→ Screenshot and code edit data
-*-
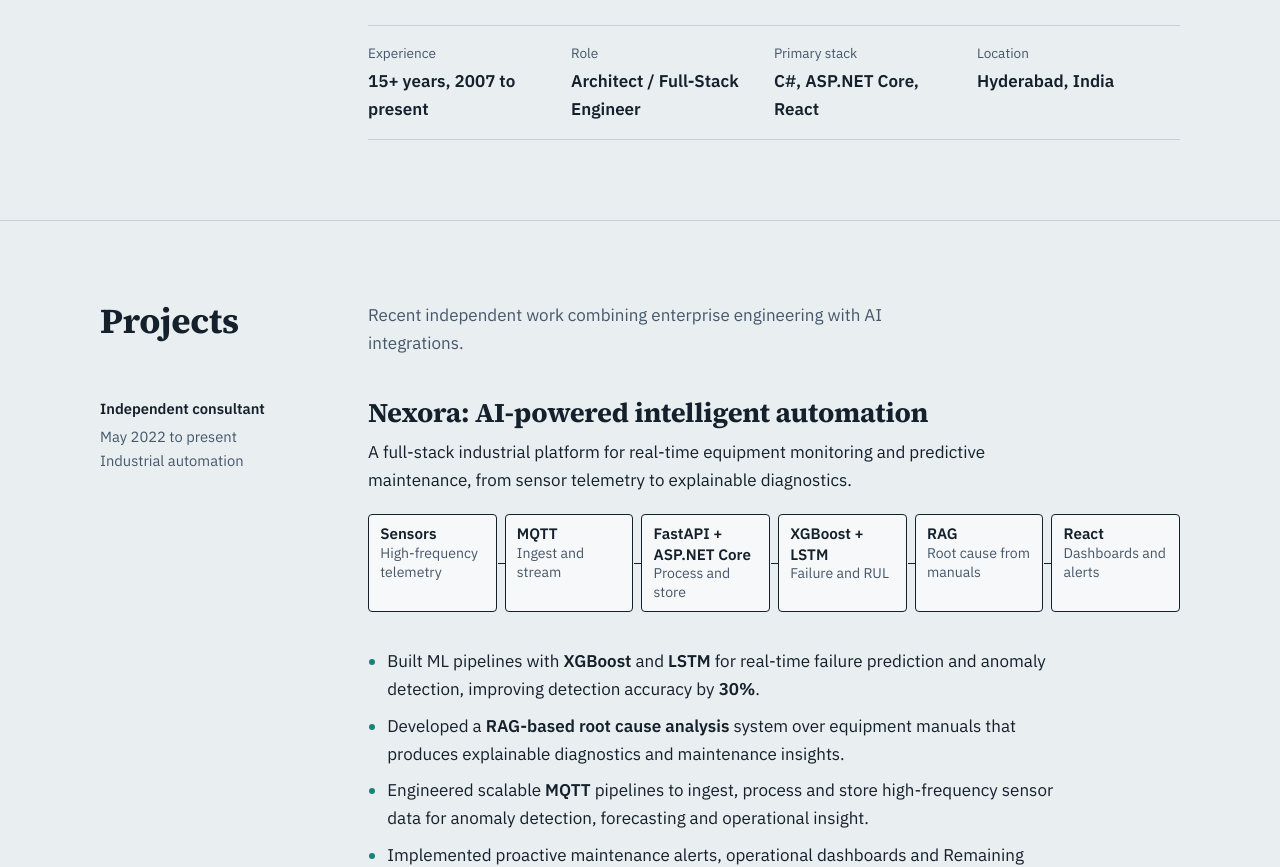
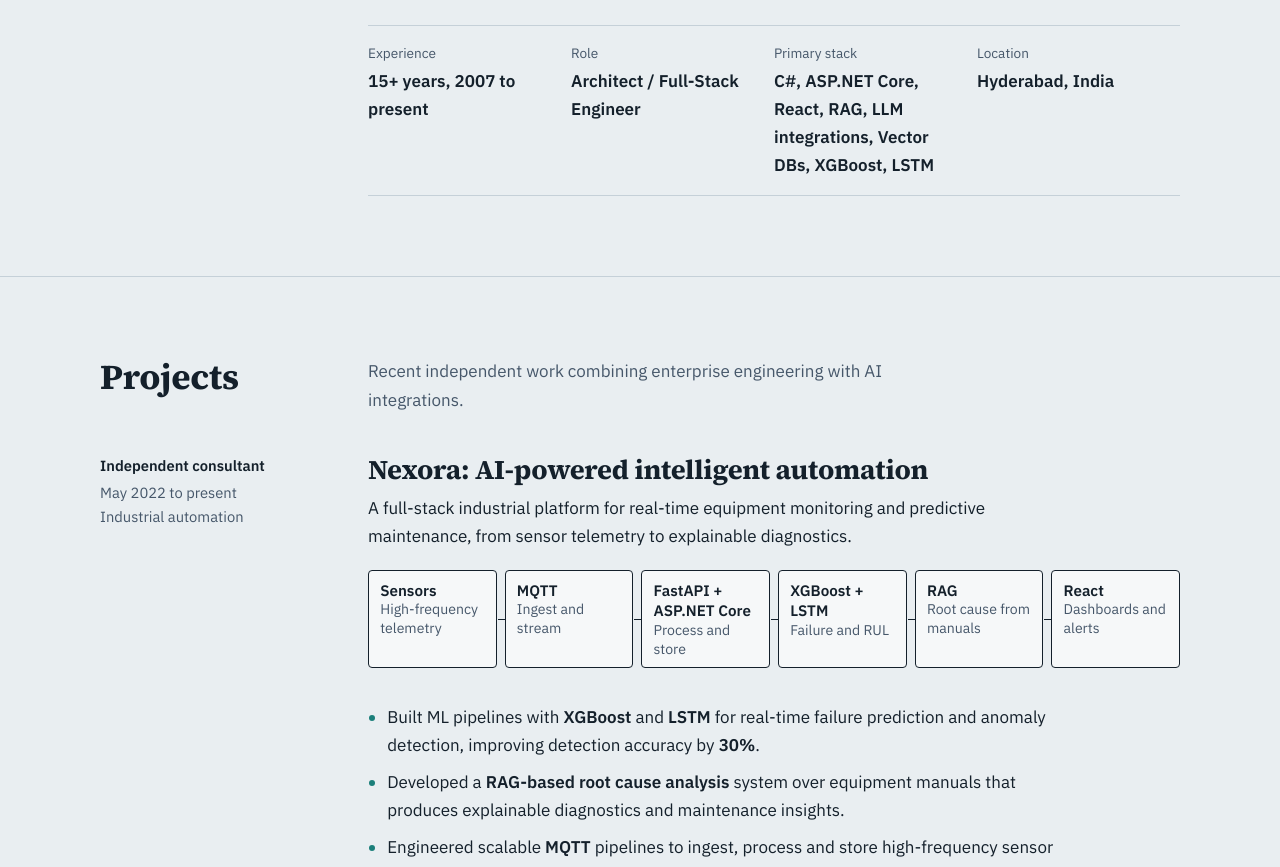
Before and after one commit to prasadb105/Narasimha-Prasad-Portfolio, a plain HTML site: page index.html in a window 1280 px wide. Shown: the part 1453-2320 px from the top of the page. Drawn offline with Linux system fonts and the light colour scheme.

Commit message:
Enhance primary stack description in index.html
Updated primary stack to include RAG, LLM integrations, Vector DBs, XGBoost, and LSTM.

```diff
--- a/index.html
+++ b/index.html
@@ -88,7 +88,7 @@
         <dl class="facts">
           <div><dt>Experience</dt><dd>15+ years, 2007 to present</dd></div>
           <div><dt>Role</dt><dd>Architect / Full-Stack Engineer</dd></div>
-          <div><dt>Primary stack</dt><dd>C#, ASP.NET Core, React</dd></div>
+          <div><dt>Primary stack</dt><dd>C#, ASP.NET Core, React, RAG, LLM integrations, Vector DBs, XGBoost, LSTM</dd></div>
           <div><dt>Location</dt><dd>Hyderabad, India</dd></div>
         </dl>
       </div>
```
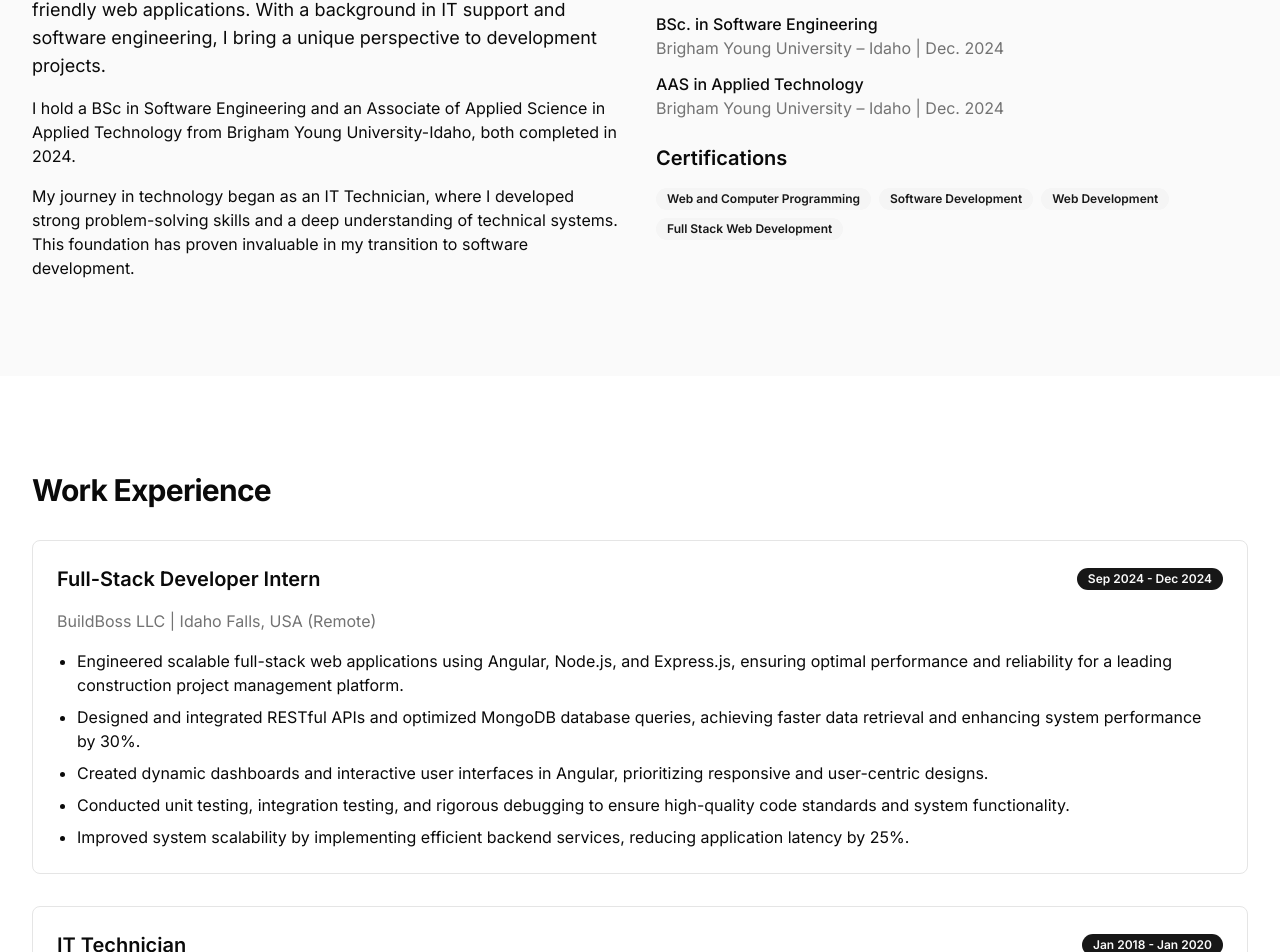
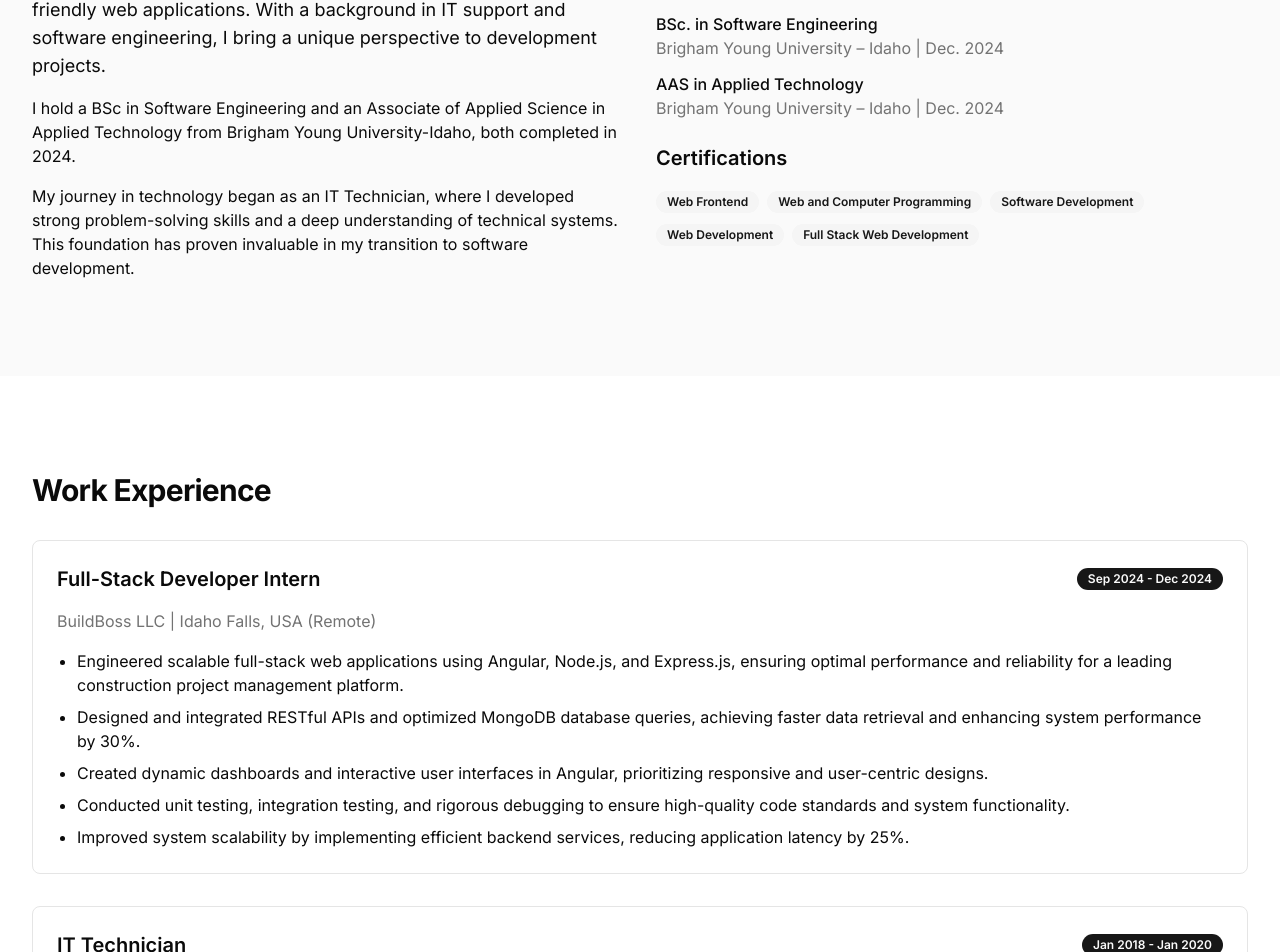
Before and after one commit to jayhklasiq/portfolio, a Next.js app: page / in a window 1280 px wide. Shown: the part 749-1701 px from the top of the page. Built offline with nearby package versions, Linux system fonts and the light colour scheme.

Commit message:
Update certifications section in Home component to include clickable badges with links to eDiploma status checks

```diff
--- a/app/page.tsx
+++ b/app/page.tsx
@@ -138,10 +138,22 @@ export default function Home() {
 								</div>
 								<h3 className="text-xl font-semibold pt-2">Certifications</h3>
 								<div className="flex flex-wrap gap-2">
-									<Badge variant="secondary">Web and Computer Programming</Badge>
-									<Badge variant="secondary">Software Development</Badge>
-									<Badge variant="secondary">Web Development</Badge>
-									<Badge variant="secondary">Full Stack Web Development</Badge>
+									<a href="https://www.michaelsutter.com/ediploma?fn=diplomastatuscheck&key=02000000dd1fa1bdf2392a1a67aed8351deed93879ff469dcf60001aa5031dd7e8c71e5e654b57e271dc5a3f65953c7f26dac1bf2f83bfdbafc989883c8d51ee2e72a9b2" target="_blank" rel="noopener noreferrer">
+										<Badge variant="secondary">Web Frontend</Badge>
+									</a>
+
+									<a href="https://www.michaelsutter.com/ediploma?fn=diplomastatuscheck&key=020000005312059bd61f00b568a36b2931df53c29188a2827042f7ff88872d2e49b564273c2837641ec0a1e62c73754655205c4ba6276e1ac1d04801cd18526d2406c255" target="_blank" rel="noopener noreferrer">
+										<Badge variant="secondary">Web and Computer Programming</Badge>
+									</a>
+									<a href="https://www.michaelsutter.com/ediploma?fn=diplomastatuscheck&key=02000000aea61b29c7f97b70e23dc52fc422f580a59b184ed5d19b02ad5095ab0eba56f278bd2eb5052f97c409328e8c0354abd115d32c0abccefbb25249291e9e8b2b42" target="_blank" rel="noopener noreferrer">
+										<Badge variant="secondary">Software Development</Badge>
+									</a>
+									<a href="https://www.michaelsutter.com/ediploma?fn=diplomastatuscheck&key=02000000d3dd9cf74d259bcf9fe1847fb1cc45a9fc5cf2f119f2580d496d013ddd7fa1d98cfacb44d2785bad5f1319a6706eb33ada33a343d0f353c01af8e0a498cdea5a" target="_blank" rel="noopener noreferrer">
+										<Badge variant="secondary">Web Development</Badge>
+									</a>
+									<a href="https://www.michaelsutter.com/ediploma?fn=diplomastatuscheck&key=020000008b5c65116f2039346926be5db557652f0db71d90c27c7ae13e81ac1fbea1f8c1d61e1ffc03f4af4276e8806eb50e1a9bcbba086ba9412dd0a35e7ad8b2300743" target="_blank" rel="noopener noreferrer">
+										<Badge variant="secondary">Full Stack Web Development</Badge>
+									</a>
 								</div>
 							</div>
 						</div>
```
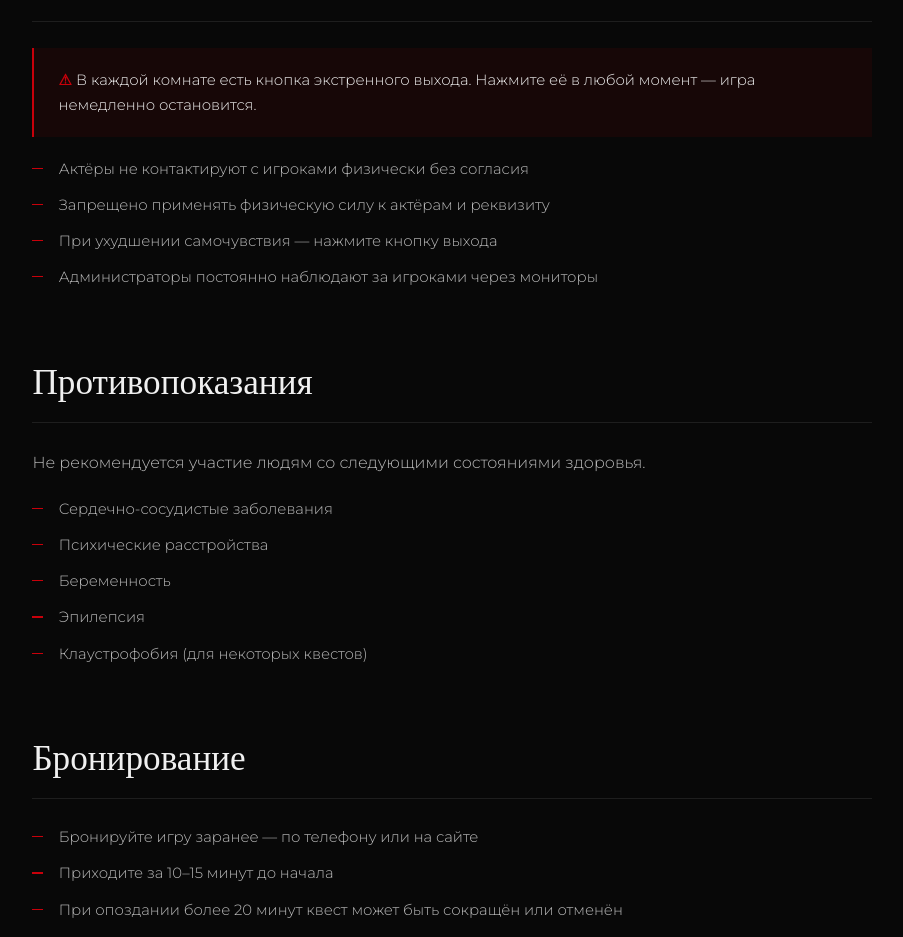
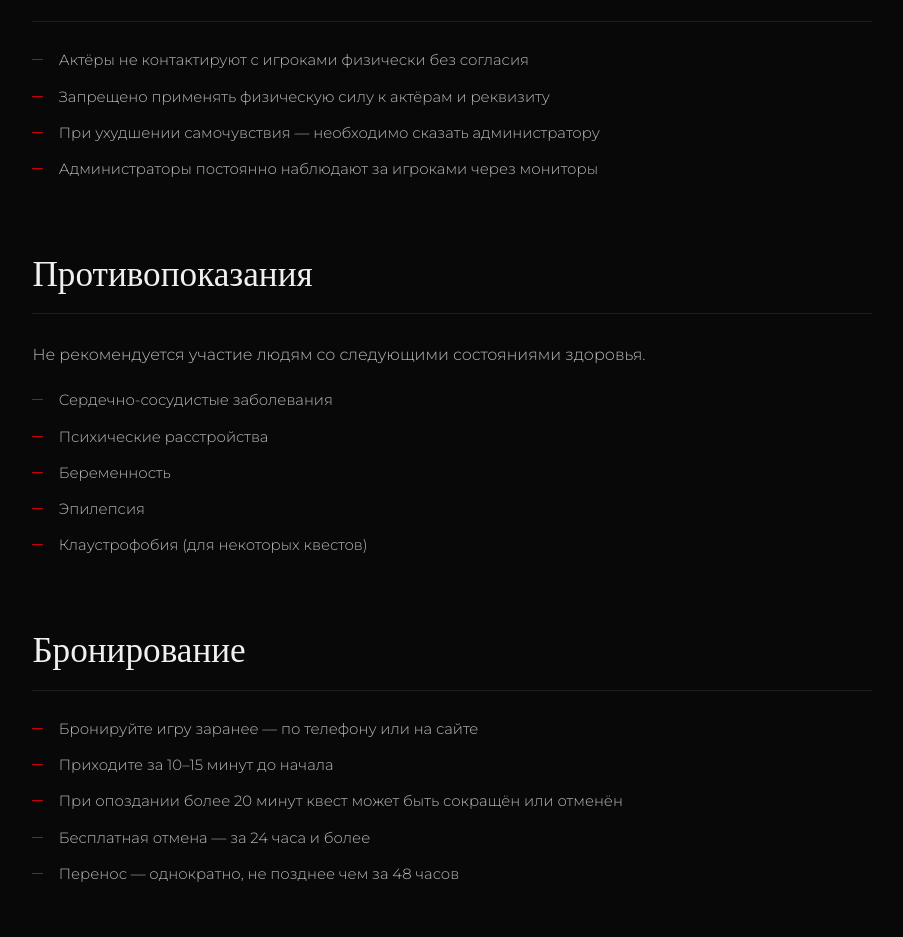
Before and after one commit to Beluga-a/grani, a Next.js app: page /rules in a window 1280 px wide. Shown: the part 920-1857 px from the top of the page, without its empty margins (346-1249 px from the left). Built offline with nearby package versions, Linux system fonts and the light colour scheme; no server answers; the database is empty; a web font is replaced by a local one.

Commit message:
Update rules: remove warning banner, fix health item, 48h transfer policy

```diff
--- a/data/rules.ts
+++ b/data/rules.ts
@@ -22,13 +22,12 @@ export const RULES_DATA: RuleSection[] = [
     id: "safe",
     title: "Безопасность",
     items: [
-      { type: "warn", t: "В каждой комнате есть кнопка экстренного выхода. Нажмите её в любой момент — игра немедленно остановится." },
       {
         type: "list",
         items: [
           "Актёры не контактируют с игроками физически без согласия",
           "Запрещено применять физическую силу к актёрам и реквизиту",
-          "При ухудшении самочувствия — нажмите кнопку выхода",
+          "При ухудшении самочувствия — необходимо сказать администратору",
           "Администраторы постоянно наблюдают за игроками через мониторы",
         ],
       },
@@ -62,7 +61,7 @@ export const RULES_DATA: RuleSection[] = [
           "Приходите за 10–15 минут до начала",
           "При опоздании более 20 минут квест может быть сокращён или отменён",
           "Бесплатная отмена — за 24 часа и более",
-          "Перенос — однократно, не позднее чем за 12 часов",
+          "Перенос — однократно, не позднее чем за 48 часов",
         ],
       },
     ],
```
-*-
→ WHAT THE TASK ASKS
Write out the whole of the data exactly; the pictures stay out.

→ WRITTEN ANSWER
Before and after one commit to prasadb105/Narasimha-Prasad-Portfolio, a plain HTML site: page index.html in a window 1280 px wide. Shown: the part 1453-2320 px from the top of the page. Drawn offline with Linux system fonts and the light colour scheme.

Commit message:
Enhance primary stack description in index.html
Updated primary stack to include RAG, LLM integrations, Vector DBs, XGBoost, and LSTM.

```diff
--- a/index.html
+++ b/index.html
@@ -88,7 +88,7 @@
         <dl class="facts">
           <div><dt>Experience</dt><dd>15+ years, 2007 to present</dd></div>
           <div><dt>Role</dt><dd>Architect / Full-Stack Engineer</dd></div>
-          <div><dt>Primary stack</dt><dd>C#, ASP.NET Core, React</dd></div>
+          <div><dt>Primary stack</dt><dd>C#, ASP.NET Core, React, RAG, LLM integrations, Vector DBs, XGBoost, LSTM</dd></div>
           <div><dt>Location</dt><dd>Hyderabad, India</dd></div>
         </dl>
       </div>
```
Before and after one commit to jayhklasiq/portfolio, a Next.js app: page / in a window 1280 px wide. Shown: the part 749-1701 px from the top of the page. Built offline with nearby package versions, Linux system fonts and the light colour scheme.

Commit message:
Update certifications section in Home component to include clickable badges with links to eDiploma status checks

```diff
--- a/app/page.tsx
+++ b/app/page.tsx
@@ -138,10 +138,22 @@ export default function Home() {
 								</div>
 								<h3 className="text-xl font-semibold pt-2">Certifications</h3>
 								<div className="flex flex-wrap gap-2">
-									<Badge variant="secondary">Web and Computer Programming</Badge>
-									<Badge variant="secondary">Software Development</Badge>
-									<Badge variant="secondary">Web Development</Badge>
-									<Badge variant="secondary">Full Stack Web Development</Badge>
+									<a href="https://www.michaelsutter.com/ediploma?fn=diplomastatuscheck&key=02000000dd1fa1bdf2392a1a67aed8351deed93879ff469dcf60001aa5031dd7e8c71e5e654b57e271dc5a3f65953c7f26dac1bf2f83bfdbafc989883c8d51ee2e72a9b2" target="_blank" rel="noopener noreferrer">
+										<Badge variant="secondary">Web Frontend</Badge>
+									</a>
+
+									<a href="https://www.michaelsutter.com/ediploma?fn=diplomastatuscheck&key=020000005312059bd61f00b568a36b2931df53c29188a2827042f7ff88872d2e49b564273c2837641ec0a1e62c73754655205c4ba6276e1ac1d04801cd18526d2406c255" target="_blank" rel="noopener noreferrer">
+										<Badge variant="secondary">Web and Computer Programming</Badge>
+									</a>
+									<a href="https://www.michaelsutter.com/ediploma?fn=diplomastatuscheck&key=02000000aea61b29c7f97b70e23dc52fc422f580a59b184ed5d19b02ad5095ab0eba56f278bd2eb5052f97c409328e8c0354abd115d32c0abccefbb25249291e9e8b2b42" target="_blank" rel="noopener noreferrer">
+										<Badge variant="secondary">Software Development</Badge>
+									</a>
+									<a href="https://www.michaelsutter.com/ediploma?fn=diplomastatuscheck&key=02000000d3dd9cf74d259bcf9fe1847fb1cc45a9fc5cf2f119f2580d496d013ddd7fa1d98cfacb44d2785bad5f1319a6706eb33ada33a343d0f353c01af8e0a498cdea5a" target="_blank" rel="noopener noreferrer">
+										<Badge variant="secondary">Web Development</Badge>
+									</a>
+									<a href="https://www.michaelsutter.com/ediploma?fn=diplomastatuscheck&key=020000008b5c65116f2039346926be5db557652f0db71d90c27c7ae13e81ac1fbea1f8c1d61e1ffc03f4af4276e8806eb50e1a9bcbba086ba9412dd0a35e7ad8b2300743" target="_blank" rel="noopener noreferrer">
+										<Badge variant="secondary">Full Stack Web Development</Badge>
+									</a>
 								</div>
 							</div>
 						</div>
```
Before and after one commit to Beluga-a/grani, a Next.js app: page /rules in a window 1280 px wide. Shown: the part 920-1857 px from the top of the page, without its empty margins (346-1249 px from the left). Built offline with nearby package versions, Linux system fonts and the light colour scheme; no server answers; the database is empty; a web font is replaced by a local one.

Commit message:
Update rules: remove warning banner, fix health item, 48h transfer policy

```diff
--- a/data/rules.ts
+++ b/data/rules.ts
@@ -22,13 +22,12 @@ export const RULES_DATA: RuleSection[] = [
     id: "safe",
     title: "Безопасность",
     items: [
-      { type: "warn", t: "В каждой комнате есть кнопка экстренного выхода. Нажмите её в любой момент — игра немедленно остановится." },
       {
         type: "list",
         items: [
           "Актёры не контактируют с игроками физически без согласия",
           "Запрещено применять физическую силу к актёрам и реквизиту",
-          "При ухудшении самочувствия — нажмите кнопку выхода",
+          "При ухудшении самочувствия — необходимо сказать администратору",
           "Администраторы постоянно наблюдают за игроками через мониторы",
         ],
       },
@@ -62,7 +61,7 @@ export const RULES_DATA: RuleSection[] = [
           "Приходите за 10–15 минут до начала",
           "При опоздании более 20 минут квест может быть сокращён или отменён",
           "Бесплатная отмена — за 24 часа и более",
-          "Перенос — однократно, не позднее чем за 12 часов",
+          "Перенос — однократно, не позднее чем за 48 часов",
         ],
       },
     ],
```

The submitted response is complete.